» What you will do:
Every entry is to be printed again precisely as given.
↓↓↓
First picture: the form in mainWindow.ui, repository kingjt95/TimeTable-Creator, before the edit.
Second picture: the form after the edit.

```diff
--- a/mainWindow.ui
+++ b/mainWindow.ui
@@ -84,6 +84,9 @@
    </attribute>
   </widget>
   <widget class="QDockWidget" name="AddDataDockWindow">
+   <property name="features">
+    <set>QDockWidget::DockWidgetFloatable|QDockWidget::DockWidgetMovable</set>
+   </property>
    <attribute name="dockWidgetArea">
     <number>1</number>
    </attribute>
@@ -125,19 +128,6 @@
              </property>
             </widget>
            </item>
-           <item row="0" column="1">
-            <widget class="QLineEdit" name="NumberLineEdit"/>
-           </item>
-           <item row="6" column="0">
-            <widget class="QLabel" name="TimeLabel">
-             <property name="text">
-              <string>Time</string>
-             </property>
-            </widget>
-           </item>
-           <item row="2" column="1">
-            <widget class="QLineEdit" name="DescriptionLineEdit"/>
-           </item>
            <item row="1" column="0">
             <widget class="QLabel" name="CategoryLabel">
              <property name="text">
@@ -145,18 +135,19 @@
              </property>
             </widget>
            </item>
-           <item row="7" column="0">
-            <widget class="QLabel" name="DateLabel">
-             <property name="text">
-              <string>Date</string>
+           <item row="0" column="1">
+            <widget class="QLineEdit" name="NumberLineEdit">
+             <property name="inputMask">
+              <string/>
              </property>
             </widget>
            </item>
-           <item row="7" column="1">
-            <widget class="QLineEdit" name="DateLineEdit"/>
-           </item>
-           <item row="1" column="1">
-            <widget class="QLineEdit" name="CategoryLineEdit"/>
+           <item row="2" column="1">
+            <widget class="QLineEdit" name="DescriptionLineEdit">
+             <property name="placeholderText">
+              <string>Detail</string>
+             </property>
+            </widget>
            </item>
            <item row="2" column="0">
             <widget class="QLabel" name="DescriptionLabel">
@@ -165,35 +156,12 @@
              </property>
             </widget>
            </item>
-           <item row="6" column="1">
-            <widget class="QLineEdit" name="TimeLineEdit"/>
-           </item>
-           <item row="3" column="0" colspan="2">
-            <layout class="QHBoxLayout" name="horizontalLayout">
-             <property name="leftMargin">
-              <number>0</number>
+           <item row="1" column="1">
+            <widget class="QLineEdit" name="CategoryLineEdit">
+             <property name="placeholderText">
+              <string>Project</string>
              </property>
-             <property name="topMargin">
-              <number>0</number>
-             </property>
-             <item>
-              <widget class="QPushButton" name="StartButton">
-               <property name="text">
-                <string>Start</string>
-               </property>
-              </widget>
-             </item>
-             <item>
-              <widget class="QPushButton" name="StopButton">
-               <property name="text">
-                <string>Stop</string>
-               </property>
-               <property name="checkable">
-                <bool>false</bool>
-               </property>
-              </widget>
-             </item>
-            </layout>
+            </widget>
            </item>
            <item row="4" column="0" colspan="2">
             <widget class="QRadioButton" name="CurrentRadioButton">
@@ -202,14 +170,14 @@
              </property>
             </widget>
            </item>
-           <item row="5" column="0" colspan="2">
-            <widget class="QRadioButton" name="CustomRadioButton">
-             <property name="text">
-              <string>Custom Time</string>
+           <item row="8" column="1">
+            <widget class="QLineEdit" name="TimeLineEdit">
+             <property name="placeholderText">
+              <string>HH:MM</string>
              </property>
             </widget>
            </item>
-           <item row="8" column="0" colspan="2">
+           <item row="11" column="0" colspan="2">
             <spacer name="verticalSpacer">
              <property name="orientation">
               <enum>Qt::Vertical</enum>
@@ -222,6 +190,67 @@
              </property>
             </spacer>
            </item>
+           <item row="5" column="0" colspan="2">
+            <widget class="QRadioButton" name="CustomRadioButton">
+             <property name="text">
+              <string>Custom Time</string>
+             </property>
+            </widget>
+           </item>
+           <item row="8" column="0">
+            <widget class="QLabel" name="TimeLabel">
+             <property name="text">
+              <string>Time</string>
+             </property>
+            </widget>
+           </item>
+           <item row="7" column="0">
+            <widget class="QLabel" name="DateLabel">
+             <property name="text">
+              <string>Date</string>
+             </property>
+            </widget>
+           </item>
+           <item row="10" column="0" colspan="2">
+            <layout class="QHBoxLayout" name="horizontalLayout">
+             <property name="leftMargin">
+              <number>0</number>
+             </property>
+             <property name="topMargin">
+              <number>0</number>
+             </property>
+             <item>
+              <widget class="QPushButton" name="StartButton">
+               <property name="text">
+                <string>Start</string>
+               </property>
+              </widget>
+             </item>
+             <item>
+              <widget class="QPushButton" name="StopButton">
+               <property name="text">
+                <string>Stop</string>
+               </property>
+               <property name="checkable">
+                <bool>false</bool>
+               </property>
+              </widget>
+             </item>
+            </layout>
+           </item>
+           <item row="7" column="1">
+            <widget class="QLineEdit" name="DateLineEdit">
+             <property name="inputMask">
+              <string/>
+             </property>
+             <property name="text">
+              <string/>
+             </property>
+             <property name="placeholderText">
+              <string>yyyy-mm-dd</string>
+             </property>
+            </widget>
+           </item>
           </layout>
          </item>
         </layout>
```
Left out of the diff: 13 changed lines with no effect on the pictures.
↑↑↑
» Answer to this task:
First picture: the form in mainWindow.ui, repository kingjt95/TimeTable-Creator, before the edit.
Second picture: the form after the edit.

```diff
--- a/mainWindow.ui
+++ b/mainWindow.ui
@@ -84,6 +84,9 @@
    </attribute>
   </widget>
   <widget class="QDockWidget" name="AddDataDockWindow">
+   <property name="features">
+    <set>QDockWidget::DockWidgetFloatable|QDockWidget::DockWidgetMovable</set>
+   </property>
    <attribute name="dockWidgetArea">
     <number>1</number>
    </attribute>
@@ -125,19 +128,6 @@
              </property>
             </widget>
            </item>
-           <item row="0" column="1">
-            <widget class="QLineEdit" name="NumberLineEdit"/>
-           </item>
-           <item row="6" column="0">
-            <widget class="QLabel" name="TimeLabel">
-             <property name="text">
-              <string>Time</string>
-             </property>
-            </widget>
-           </item>
-           <item row="2" column="1">
-            <widget class="QLineEdit" name="DescriptionLineEdit"/>
-           </item>
            <item row="1" column="0">
             <widget class="QLabel" name="CategoryLabel">
              <property name="text">
@@ -145,18 +135,19 @@
              </property>
             </widget>
            </item>
-           <item row="7" column="0">
-            <widget class="QLabel" name="DateLabel">
-             <property name="text">
-              <string>Date</string>
+           <item row="0" column="1">
+            <widget class="QLineEdit" name="NumberLineEdit">
+             <property name="inputMask">
+              <string/>
              </property>
             </widget>
            </item>
-           <item row="7" column="1">
-            <widget class="QLineEdit" name="DateLineEdit"/>
-           </item>
-           <item row="1" column="1">
-            <widget class="QLineEdit" name="CategoryLineEdit"/>
+           <item row="2" column="1">
+            <widget class="QLineEdit" name="DescriptionLineEdit">
+             <property name="placeholderText">
+              <string>Detail</string>
+             </property>
+            </widget>
            </item>
            <item row="2" column="0">
             <widget class="QLabel" name="DescriptionLabel">
@@ -165,35 +156,12 @@
              </property>
             </widget>
            </item>
-           <item row="6" column="1">
-            <widget class="QLineEdit" name="TimeLineEdit"/>
-           </item>
-           <item row="3" column="0" colspan="2">
-            <layout class="QHBoxLayout" name="horizontalLayout">
-             <property name="leftMargin">
-              <number>0</number>
+           <item row="1" column="1">
+            <widget class="QLineEdit" name="CategoryLineEdit">
+             <property name="placeholderText">
+              <string>Project</string>
              </property>
-             <property name="topMargin">
-              <number>0</number>
-             </property>
-             <item>
-              <widget class="QPushButton" name="StartButton">
-               <property name="text">
-                <string>Start</string>
-               </property>
-              </widget>
-             </item>
-             <item>
-              <widget class="QPushButton" name="StopButton">
-               <property name="text">
-                <string>Stop</string>
-               </property>
-               <property name="checkable">
-                <bool>false</bool>
-               </property>
-              </widget>
-             </item>
-            </layout>
+            </widget>
            </item>
            <item row="4" column="0" colspan="2">
             <widget class="QRadioButton" name="CurrentRadioButton">
@@ -202,14 +170,14 @@
              </property>
             </widget>
            </item>
-           <item row="5" column="0" colspan="2">
-            <widget class="QRadioButton" name="CustomRadioButton">
-             <property name="text">
-              <string>Custom Time</string>
+           <item row="8" column="1">
+            <widget class="QLineEdit" name="TimeLineEdit">
+             <property name="placeholderText">
+              <string>HH:MM</string>
              </property>
             </widget>
            </item>
-           <item row="8" column="0" colspan="2">
+           <item row="11" column="0" colspan="2">
             <spacer name="verticalSpacer">
              <property name="orientation">
               <enum>Qt::Vertical</enum>
@@ -222,6 +190,67 @@
              </property>
             </spacer>
            </item>
+           <item row="5" column="0" colspan="2">
+            <widget class="QRadioButton" name="CustomRadioButton">
+             <property name="text">
+              <string>Custom Time</string>
+             </property>
+            </widget>
+           </item>
+           <item row="8" column="0">
+            <widget class="QLabel" name="TimeLabel">
+             <property name="text">
+              <string>Time</string>
+             </property>
+            </widget>
+           </item>
+           <item row="7" column="0">
+            <widget class="QLabel" name="DateLabel">
+             <property name="text">
+              <string>Date</string>
+             </property>
+            </widget>
+           </item>
+           <item row="10" column="0" colspan="2">
+            <layout class="QHBoxLayout" name="horizontalLayout">
+             <property name="leftMargin">
+              <number>0</number>
+             </property>
+             <property name="topMargin">
+              <number>0</number>
+             </property>
+             <item>
+              <widget class="QPushButton" name="StartButton">
+               <property name="text">
+                <string>Start</string>
+               </property>
+              </widget>
+             </item>
+             <item>
+              <widget class="QPushButton" name="StopButton">
+               <property name="text">
+                <string>Stop</string>
+               </property>
+               <property name="checkable">
+                <bool>false</bool>
+               </property>
+              </widget>
+             </item>
+            </layout>
+           </item>
+           <item row="7" column="1">
+            <widget class="QLineEdit" name="DateLineEdit">
+             <property name="inputMask">
+              <string/>
+             </property>
+             <property name="text">
+              <string/>
+             </property>
+             <property name="placeholderText">
+              <string>yyyy-mm-dd</string>
+             </property>
+            </widget>
+           </item>
           </layout>
          </item>
         </layout>
```
Left out of the diff: 13 changed lines with no effect on the pictures.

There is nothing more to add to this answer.